If substantial gaps in existing data are identified, primary data collection may be required to fill those gaps. Before embarking upon qualitative or quantitative research, it may be helpful to review some best practices, in partnership with the research members of your team. Things to consider include seeking Institutional Review Board (IRB) approval, understanding the ethical considerations and regulations that govern research, and how to design forms for and collect informed consent.
Keep in mind that the task is to collect impact data and not to identify specific tools or measures at this point in Patient-Centered Core Impact Set (PC-CIS) development. The identification, adaptation, or development of measures is a “next phase,” after the creation of the PC-CIS and is not covered under the resources and guidance provided within this Blueprint.
Before embarking upon primary data collection, there are several steps and preparations to consider. Pages 6-9 of the NHC’s Patient Experience Mapping Toolkit Project Coordinator Guide, which outlines general research considerations and best practices for primary data collection, may be useful as you are contemplating how to prepare for data collection.
Primary Collection: Qualitative and Quantitative Methods
A host of methods can be employed for primary collection of impacts from patients. The most important aspect of data collection is that it is done in partnership with patients, not in a manner that integrates patients only as research “subjects.”
Numerous qualitative approaches exist with resources to support work in this area.
Qualitative methodology options include:
Various mixed methods approaches are also available for use in primary data collection. Be mindful that purely quantitative methods may fall short of PC-CIS standards unless the survey (or other tool) was co-created with patients, and patients are involved in data analysis, interpretation, and application. A survey developed in isolation by researchers — even if posed to patients and even if patients are the sole and independent responders — should not automatically be considered patient-centered data.
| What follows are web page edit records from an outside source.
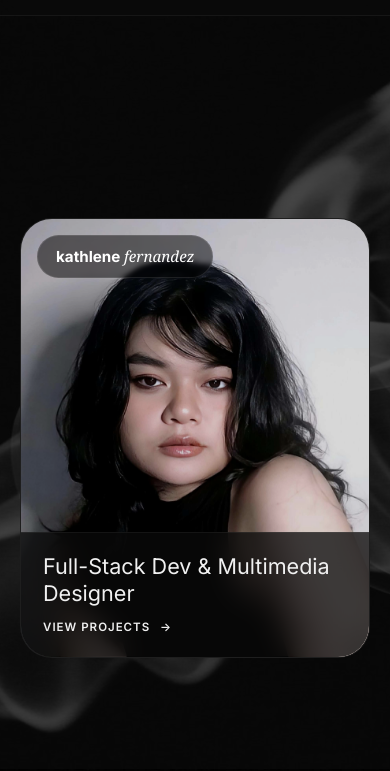
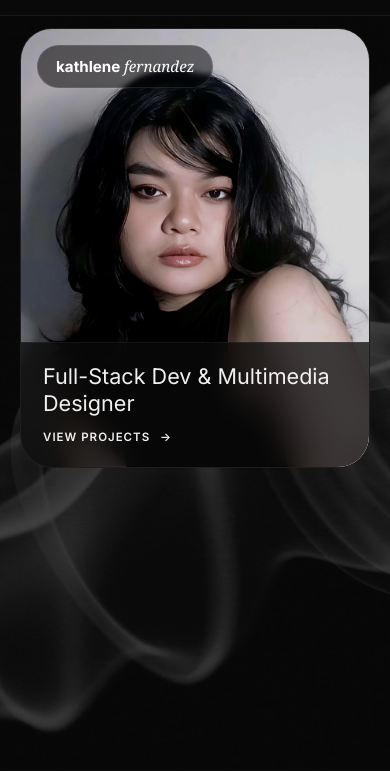
Before and after one commit to keiisnotavailable/Kathlene-Fernandez, an Astro site: page / in a window 390 px wide. Shown: the part 75-846 px from the top of the page. Built offline with nearby package versions, Linux system fonts and the light colour scheme; Astro itself is replaced by a stand-in of ours; a web font is replaced by a local one.

Commit message:
Update content container styles for improved layout and spacing

```diff
--- a/src/styles.css
+++ b/src/styles.css
@@ -1141,7 +1141,9 @@ section {
   .content-container {
     margin-left: 0;
     width: 100%;
-    padding: 20px 20px;
+    padding: 12px 20px 20px;
+    justify-content: flex-start;
+    min-height: auto;
   }
   .hero-card {
     aspect-ratio: auto;
```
Patients are often asked to provide responses to questions they do not care about or understand. Just because patients answered the questions does not make the resulting data patient centered.
Mixed-methods approaches include: